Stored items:
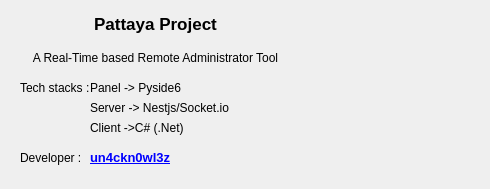
This is designer/about_pattaya.ui in Pattaya-Project/pattaya-project-panel as Qt 5 draws it before an edit. The edited form follows.
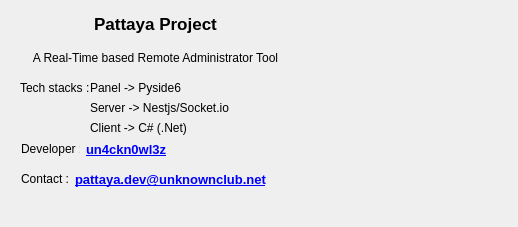
This is the edited form. Icons and pictures are not drawn.

The edit to the form file:
```diff
--- a/designer/about_pattaya.ui
+++ b/designer/about_pattaya.ui
@@ -9,20 +9,20 @@
    <rect>
     <x>0</x>
     <y>0</y>
-    <width>490</width>
-    <height>189</height>
+    <width>518</width>
+    <height>227</height>
    </rect>
   </property>
   <property name="minimumSize">
    <size>
-    <width>490</width>
-    <height>189</height>
+    <width>518</width>
+    <height>227</height>
    </size>
   </property>
   <property name="maximumSize">
    <size>
-    <width>490</width>
-    <height>189</height>
+    <width>518</width>
+    <height>227</height>
    </size>
   </property>
   <property name="cursor">
@@ -41,9 +41,9 @@
   <widget class="QLabel" name="label_7">
    <property name="geometry">
     <rect>
-     <x>20</x>
-     <y>150</y>
-     <width>81</width>
+     <x>21</x>
+     <y>141</y>
+     <width>59</width>
      <height>16</height>
     </rect>
    </property>
@@ -131,10 +131,10 @@
   <widget class="QLabel" name="label_8">
    <property name="geometry">
     <rect>
-     <x>90</x>
-     <y>150</y>
-     <width>101</width>
-     <height>16</height>
+     <x>86</x>
+     <y>141</y>
+     <width>171</width>
+     <height>17</height>
     </rect>
    </property>
    <property name="text">
@@ -154,13 +154,13 @@
     </rect>
    </property>
    <property name="text">
-    <string>Client -&gt;C# (.Net)</string>
+    <string>Client -&gt; C# (.Net)</string>
    </property>
   </widget>
   <widget class="QLabel" name="label_9">
    <property name="geometry">
     <rect>
-     <x>310</x>
+     <x>330</x>
      <y>10</y>
      <width>171</width>
      <height>171</height>
@@ -176,6 +176,32 @@
     <bool>true</bool>
    </property>
   </widget>
+  <widget class="QLabel" name="label_10">
+   <property name="geometry">
+    <rect>
+     <x>21</x>
+     <y>171</y>
+     <width>48</width>
+     <height>16</height>
+    </rect>
+   </property>
+   <property name="text">
+    <string>Contact :</string>
+   </property>
+  </widget>
+  <widget class="QLabel" name="label_11">
+   <property name="geometry">
+    <rect>
+     <x>75</x>
+     <y>171</y>
+     <width>211</width>
+     <height>17</height>
+    </rect>
+   </property>
+   <property name="text">
+    <string>&lt;html&gt;&lt;head/&gt;&lt;body&gt;&lt;p&gt;&lt;a href=&quot;mailto://pattaya.dev@unknownclub.net&quot;&gt;&lt;span style=&quot; font-size:10pt; font-weight:700; color:#0000ff;&quot;&gt;pattaya.dev@unknownclub.net&lt;/span&gt;&lt;/a&gt;&lt;/p&gt;&lt;/body&gt;&lt;/html&gt;</string>
+   </property>
+  </widget>
  </widget>
  <resources>
   <include location="resource.qrc"/>
```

▶ [What you need to do] How many lines of the data include the word "form"? Reply with the number and nothing else.

▶ [Written response] 3